Optimind Clinic

Dr Gordon Wong, psychiatrist    

Anxiety: The Chameleon

by Dr Gordon Wong, Specialist in Psychiatry

MBBS (HK), MRCPsych, FHKCPsych, FHKAM (Psychiatry), MSocSc (Couns)(South Australia), DCPsyc RCP&S (Irel), DFM (HKCFP), Dip Med (CUHK), PGDipClinDerm (QMUL)


Anxiety is a normal response that arises when we are faced with actual or perceived physical threats, or psychological threats. An optimal amount of stress helps with increasing attention, arousal and performance. However, when stress level cross a certain threshold, our performance becomes impaired. This is called the Yerkes-Dodson Law.

When anxiety interferes with daily life, then we call it an anxiety disorder. Anxiety disorders commonly manifest as anxiety feelings, palpitation, tremor, shortness of breath, limb numbness, dry mouth, sweating and dizziness. There are several types of anxiety disorders, such as generalised anxiety disorder, panic disorder, social anxiety disorder and specific phobias. Let's discuss them one by one.

General anxiety disorder is when a person has “free floating anxiety”, meaning the person is anxious most of the day without a specific reason or cause. The person is often tense, tired and nervous, and may have insomnia and muscle aches. Generalised anxiety disorder often co-occur with depression.

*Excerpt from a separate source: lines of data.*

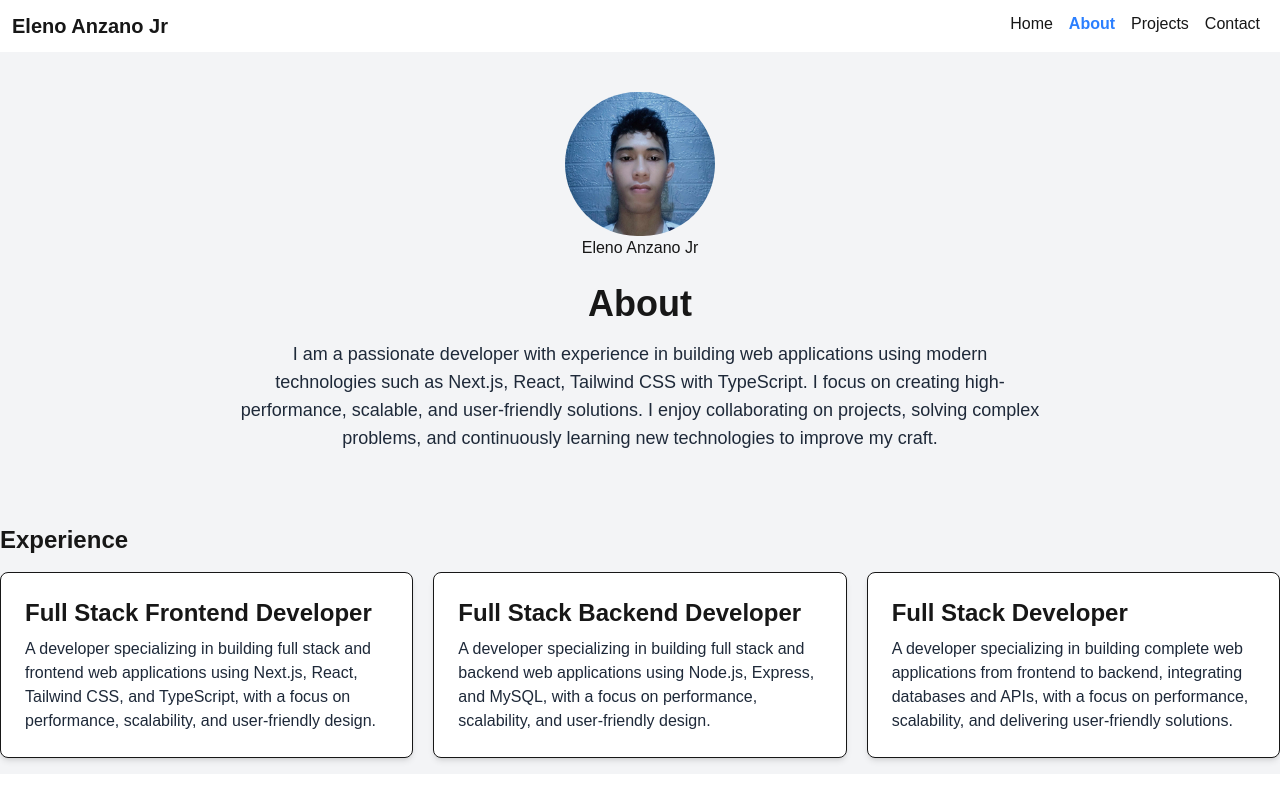
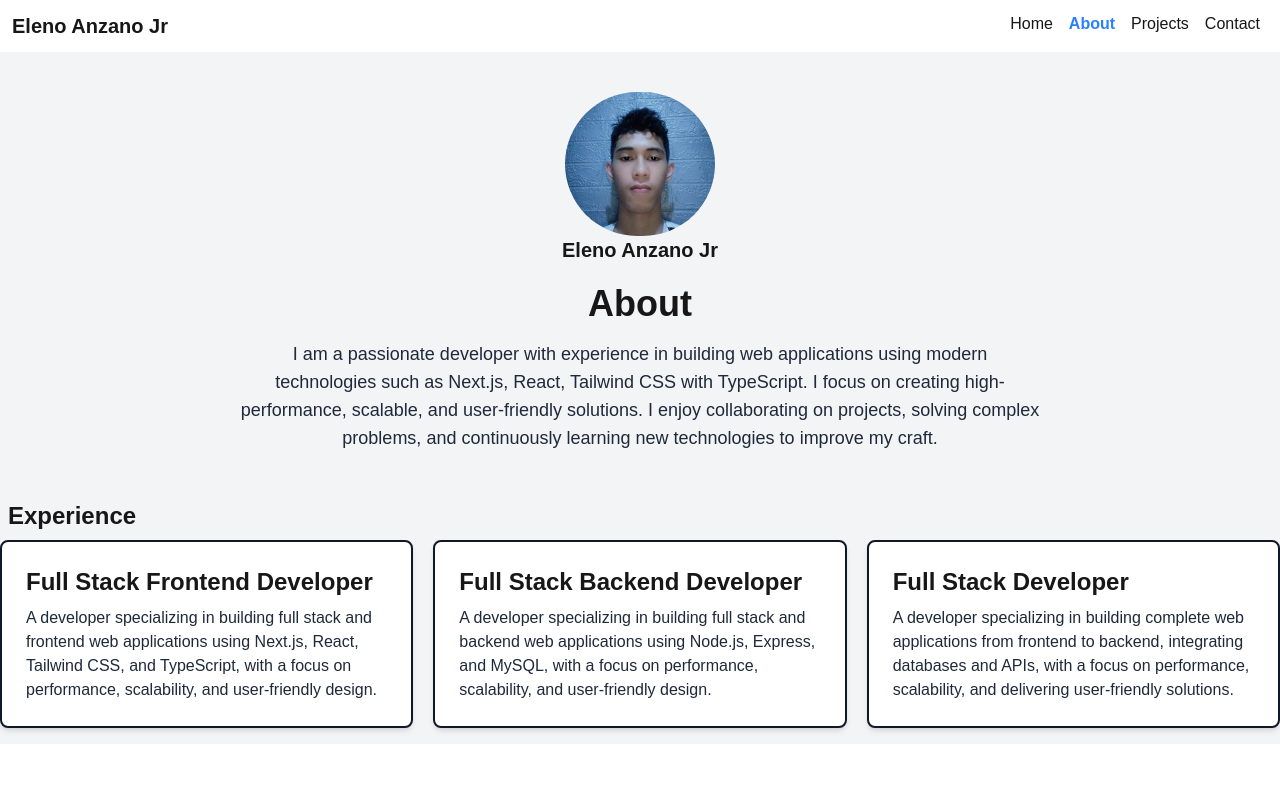
Before and after one commit to ElenoAnzano/Anzano_portfolio, a Next.js app: page /about in a window 1280 px wide. Built offline with nearby package versions, Linux system fonts and the light colour scheme.

Commit message:
new styling changes

```diff
--- a/app/(features)/about/page.tsx
+++ b/app/(features)/about/page.tsx
@@ -5,13 +5,13 @@ export default function AboutHero() {
         <div className="bg-gray-100">
         <div className="flex flex-col items-center justify-center p-10">
             <Image className="rounded-full" src="/myphoto.jpg" alt="My Photo" width={150} height={150} />
-            <p>Eleno Anzano Jr</p><br></br>
-            <h2 className="text-4xl font-bold mb-4">About</h2>
-            <p className="text-lg text-center text-gray-800 w-200 mb-8">
+            <p className="text-xl text-gray-1000 font-bold mb-5">Eleno Anzano Jr</p>
+            <h2 className="text-4xl text-gray-1000 font-bold mb-4">About</h2>
+            <p className="text-lg text-center text-gray-800 w-200">
                 I am a passionate developer with experience in building web applications using modern technologies such as Next.js, React, Tailwind CSS with TypeScript. I focus on creating high-performance, scalable, and user-friendly solutions. I enjoy collaborating on projects, solving complex problems, and continuously learning new technologies to improve my craft.
             </p>
         </div>
-                <h2 className="text-2xl font-bold mb-4">Experience</h2>
+                <h2 className="text-2xl text-gray-1000 font-bold p-2">Experience</h2>
                 <Experience />
         </div>
     );
--- a/app/(features)/contact/page.tsx
+++ b/app/(features)/contact/page.tsx
@@ -3,7 +3,7 @@ export default function Contact() {
     return (
 
         <div className="justify-center bg-gray-100 items-center h-screen bg-gray-100">
-            <h1 className="text-4xl p-10  text-gray-1000 font-bold mb-10 text-center">
+            <h1 className="text-4xl p-10 text-gray-1000 font-bold text-center">
                 Let's get in touch
             </h1>
             <div className="flex items-center gap-10 justify-center">
@@ -36,7 +36,7 @@ export default function Contact() {
                 <div className="border-1 border-gray-300 rounded-lg p-6">
                     <div className="flex gap-4">
                         <div className="flex flex-col w-1/2">
-                            <label className="text-gray-1000">First Name</label>
+                            <h2 className="text-gray-1000">First Name</h2>
                             <input
                                 type="text"
                                 placeholder="Your Name"
@@ -45,7 +45,7 @@ export default function Contact() {
                         </div>
 
                         <div className="flex flex-col w-1/2">
-                            <label className="text-gray-1000">Last Name</label>
+                            <h2 className="text-gray-1000">Last Name</h2>
                             <input
                                 type="text"
                                 placeholder="Your Last Name"
--- a/app/(features)/projects/page.tsx
+++ b/app/(features)/projects/page.tsx
@@ -15,7 +15,7 @@ export default function ProjectsPage() {
   });
 
   return (
-    <div className="p-6 bg-gray-100">
+    <div className="p-6">
       <h1 className=" text-2xl text-center font-bold p-5">Projects</h1>
       <input
         type="text"
--- a/components/Experience.tsx
+++ b/components/Experience.tsx
@@ -23,8 +23,8 @@ export function Experience() {
   return (
     <div className="flex items-center gap-5 justify-center h-100px w-200px">
       {experiences.map((experience) => (
-        <div key={experience.id} className="border-1 bg-white rounded-lg shadow-md p-6 mb-4 w-full max-w-md">
-          <h2 className="text-2xl font-semibold mb-2">{experience.title}</h2>
+        <div key={experience.id} className="border-2 border-gray-900 bg-white rounded-lg shadow-md p-6 mb-4 w-full max-w-md">
+          <h2 className="text-2xl text-gray-1000 font-semibold mb-2">{experience.title}</h2>
           <p className="text-gray-800">{experience.description}</p>
         </div>
       ))}
```
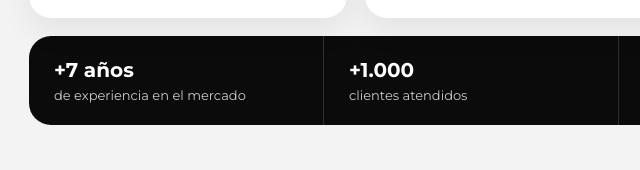
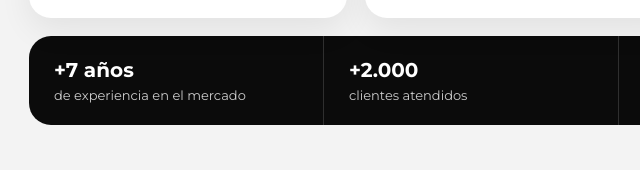
Before and after one commit to grupocadayasas/connect, a plain HTML site: page index.html in a window 1280 px wide. Shown: the part 2390-2560 px from the top of the page, 21-661 px from the left. Drawn offline with Linux system fonts and the light colour scheme; a web font is replaced by a local one.

Commit message:
Update index.html

```diff
--- a/index.html
+++ b/index.html
@@ -188,7 +188,7 @@
 
         <div class="stats reveal">
           <div><strong>+7 años</strong><span>de experiencia en el mercado</span></div>
-          <div><strong>+1.000</strong><span>clientes atendidos</span></div>
+          <div><strong>+2.000</strong><span>clientes atendidos</span></div>
           <div><strong>Entregas</strong><span>confiables y puntuales</span></div>
           <div><strong>Enfocados</strong><span>en la rentabilidad de tu negocio</span></div>
         </div>
```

Panic disorder is an episodic type of anxiety that arises in response to specific triggers, such as certain bodily sensations or certain environments. For example claustrophobia is the fear of enclosed space, while agoraphobia is the fear of open spaces. In a panic attack, anxiety rises to a high level very rapidly with minutes or even seconds. The high level of anxiety makes the person feel very nervous, with palpitation, tremor, shortness of breath, limb numbness, and dizziness. The person may also feel out of control, and feel the need to escape from the situation as well. The anxiety typically lasts for about 20 minutes then subsides spontaneously. It is quite a frightening experience.

Social anxiety disorder manifests itself as a high level of anxiety in situations involving social interactions. This is due to an intense fear of being judged or appraised negatively by others. Talking to people, making eye contact, dating or even using public restrooms can be very difficult for people with social anxiety disorder, which creates much impairment in daily life.

Specific phobia is a disproportionate fear or anxiety towards an object (such as a butterfly) that normally do not induce fear or anxiety in other people. It arises because of a learning process called conditioning. The brain pairs up an object with an obnoxious stimulus that happens to have occurred around the same time, hence the person becomes scared of the object.

Treatment methods involve medication and psychotherapy (talking therapy). For medication treatment, specific serotonin reuptake inhibitors (such as paroxetine) are useful in treating anxiety in the longer term. The person needs to take it for a week or two before noticing an effect. Benzodiazepines such as diazepam (Valium) or alprazolam (Xanax) also help with anxiety, with a faster onset time of hours or even minutes. However, the disadvantage is that benzodiazepines merely suppresses the anxiety, so it comes back when the medication effect wanes. In addition, benzodiazepines have the potential to be addictive when used long term.

Psychotherapies that are useful in anxiety disorders include cognitice behavioural therapy, mindfulness and acceptance and commitment therapy. Hypnotherapy also works by facilitating relaxation. Graded exposure (gradually increasing the level of contact with the feared object) or flooding (maximal contact with the fear object) are also psychological treatments used in the treatment of specific phobias.

Anxiety disorders are very common and can hugely affect daily life. Consult a professional for advice if you find yourself or people around you having symptoms of anxiety.